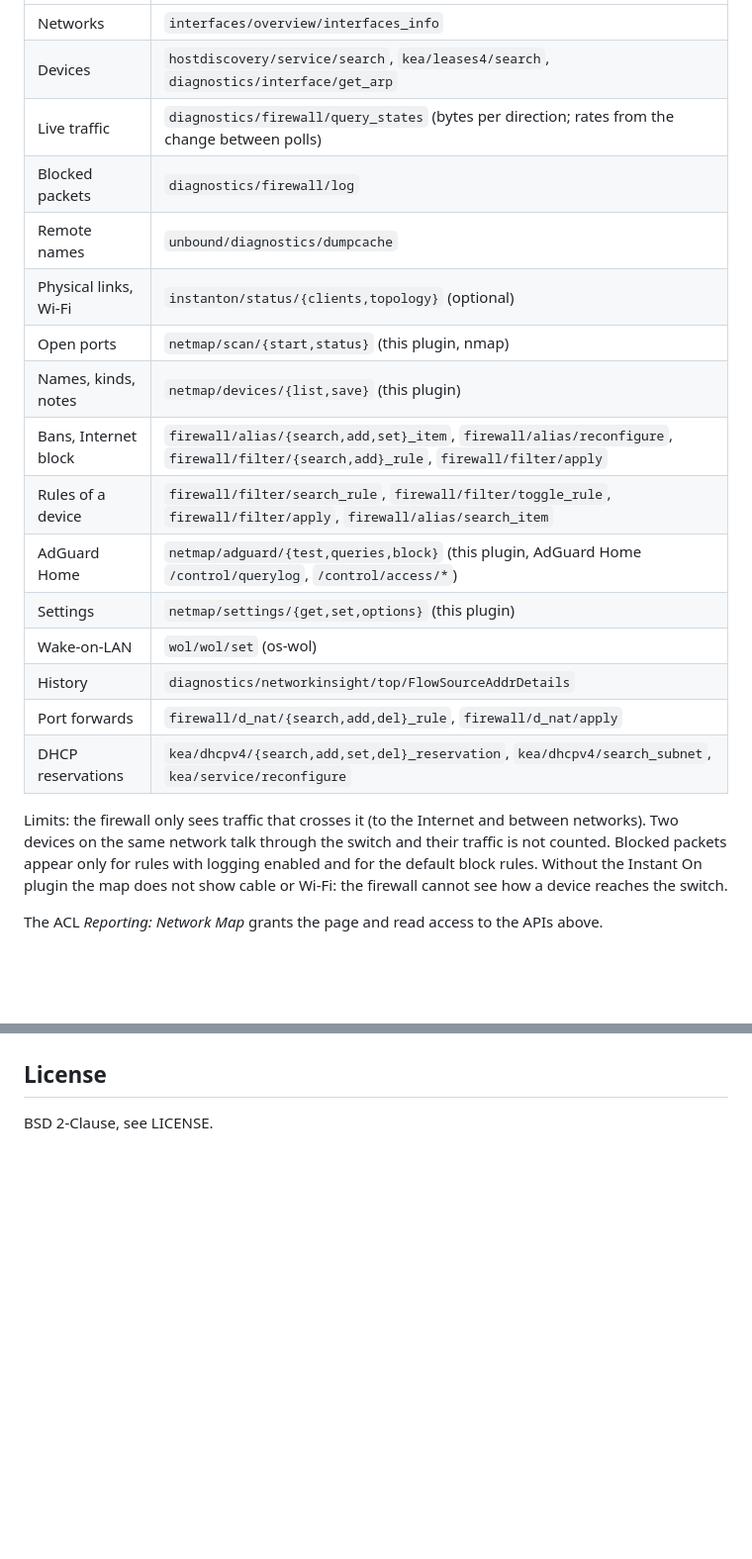
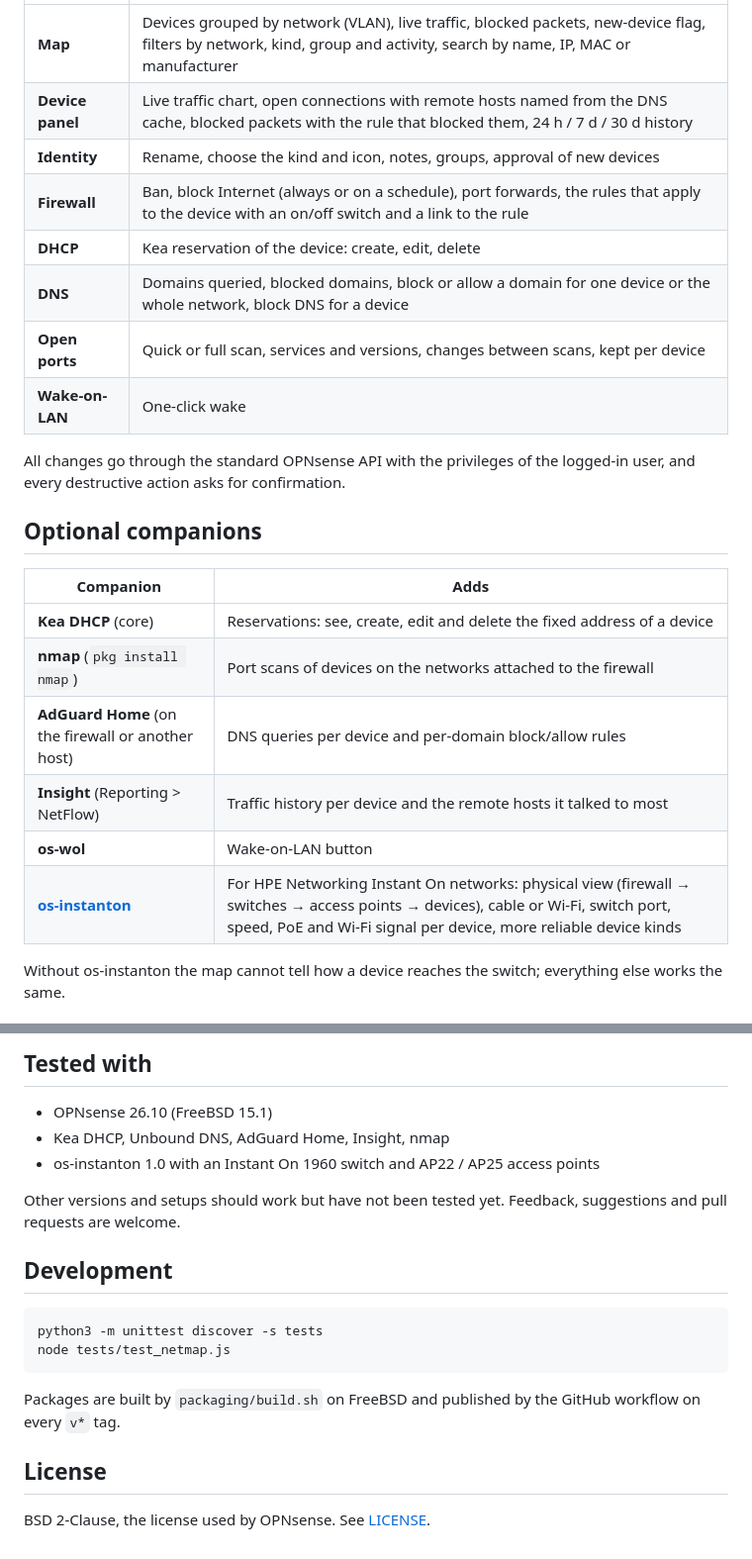
Before and after one commit to itsjustdeepred/os-netmap, a Markdown page: README.md, 2 parts joined by grey strips. Shown at 99% size. GitHub-like rendering; blank space fills up the shorter version.

````diff
--- a/README.md
+++ b/README.md
@@ -96,27 +23,27 @@ Only core OPNsense APIs, read from the browser:
 |---|---|
-| Networks | `interfaces/overview/interfaces_info` |
-| Devices | `hostdiscovery/service/search`, `kea/leases4/search`, `diagnostics/interface/get_arp` |
-| Live traffic | `diagnostics/firewall/query_states` (bytes per direction; rates from the change between polls) |
-| Blocked packets | `diagnostics/firewall/log` |
-| Remote names | `unbound/diagnostics/dumpcache` |
-| Physical links, Wi-Fi | `instanton/status/{clients,topology}` (optional) |
-| Open ports | `netmap/scan/{start,status}` (this plugin, nmap) |
-| Names, kinds, notes | `netmap/devices/{list,save}` (this plugin) |
-| Bans, Internet block | `firewall/alias/{search,add,set}_item`, `firewall/alias/reconfigure`, `firewall/filter/{search,add}_rule`, `firewall/filter/apply` |
-| Rules of a device | `firewall/filter/search_rule`, `firewall/filter/toggle_rule`, `firewall/filter/apply`, `firewall/alias/search_item` |
-| AdGuard Home | `netmap/adguard/{test,queries,block}` (this plugin, AdGuard Home `/control/querylog`, `/control/access/*`) |
-| Settings | `netmap/settings/{get,set,options}` (this plugin) |
-| Wake-on-LAN | `wol/wol/set` (os-wol) |
-| History | `diagnostics/networkinsight/top/FlowSourceAddrDetails` |
-| Port forwards | `firewall/d_nat/{search,add,del}_rule`, `firewall/d_nat/apply` |
-| DHCP reservations | `kea/dhcpv4/{search,add,set,del}_reservation`, `kea/dhcpv4/search_subnet`, `kea/service/reconfigure` |
+| **Map** | Devices grouped by network (VLAN), live traffic, blocked packets, new-device flag, filters by network, kind, group and activity, search by name, IP, MAC or manufacturer |
+| **Device panel** | Live traffic chart, open connections with remote hosts named from the DNS cache, blocked packets with the rule that blocked them, 24 h / 7 d / 30 d history |
+| **Identity** | Rename, choose the kind and icon, notes, groups, approval of new devices |
+| **Firewall** | Ban, block Internet (always or on a schedule), port forwards, the rules that apply to the device with an on/off switch and a link to the rule |
+| **DHCP** | Kea reservation of the device: create, edit, delete |
+| **DNS** | Domains queried, blocked domains, block or allow a domain for one device or the whole network, block DNS for a device |
+| **Open ports** | Quick or full scan, services and versions, changes between scans, kept per device |
+| **Wake-on-LAN** | One-click wake |
 
-Limits: the firewall only sees traffic that crosses it (to the Internet
-and between networks). Two devices on the same network talk through the
-switch and their traffic is not counted. Blocked packets appear only for
-rules with logging enabled and for the default block rules. Without the
-Instant On plugin the map does not show cable or Wi-Fi: the firewall cannot
-see how a device reaches the switch.
+All changes go through the standard OPNsense API with the privileges of the
+logged-in user, and every destructive action asks for confirmation.
 
-The ACL *Reporting: Network Map* grants the page and read access to the
-APIs above.
+## Optional companions
+
+| Companion | Adds |
+|---|---|
+| **Kea DHCP** (core) | Reservations: see, create, edit and delete the fixed address of a device |
+| **nmap** (`pkg install nmap`) | Port scans of devices on the networks attached to the firewall |
+| **AdGuard Home** (on the firewall or another host) | DNS queries per device and per-domain block/allow rules |
+| **Insight** (Reporting > NetFlow) | Traffic history per device and the remote hosts it talked to most |
+| **os-wol** | Wake-on-LAN button |
+| **[os-instanton](https://github.com/itsjustdeepred/os-instanton)** | For HPE Networking Instant On networks: physical view (firewall → switches → access points → devices), cable or Wi-Fi, switch port, speed, PoE and Wi-Fi signal per device, more reliable device kinds |
+
+Without os-instanton the map cannot tell how a device reaches the switch;
+everything else works the same.
+
@@ -134,4 +110,22 @@ when it is missing. Then open **Network Map > Dashboard**. `uninstall.sh` remove
+## Tested with
+
+* OPNsense 26.10 (FreeBSD 15.1)
+* Kea DHCP, Unbound DNS, AdGuard Home, Insight, nmap
+* os-instanton 1.0 with an Instant On 1960 switch and AP22 / AP25 access points
+
+Other versions and setups should work but have not been tested yet.
+Feedback, suggestions and pull requests are welcome.
+
+## Development
+
+```sh
+python3 -m unittest discover -s tests
+node tests/test_netmap.js
+```
+
+Packages are built by `packaging/build.sh` on FreeBSD and published by the
+GitHub workflow on every `v*` tag.
 
 ## License
 
-BSD 2-Clause, see LICENSE.
+BSD 2-Clause, the license used by OPNsense. See [LICENSE](LICENSE).
````
Also changed, not shown: other parts of README.md (+67 -91 lines), docs/screenshots/dashboard.jpg (added), docs/screenshots/device.jpg (added), docs/screenshots/firewall.jpg (added), 12 other files.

§ **Problem description**
Report how many lines of the data above hold the string "core". Nothing else belongs in the answer.

§ **Task answer**
2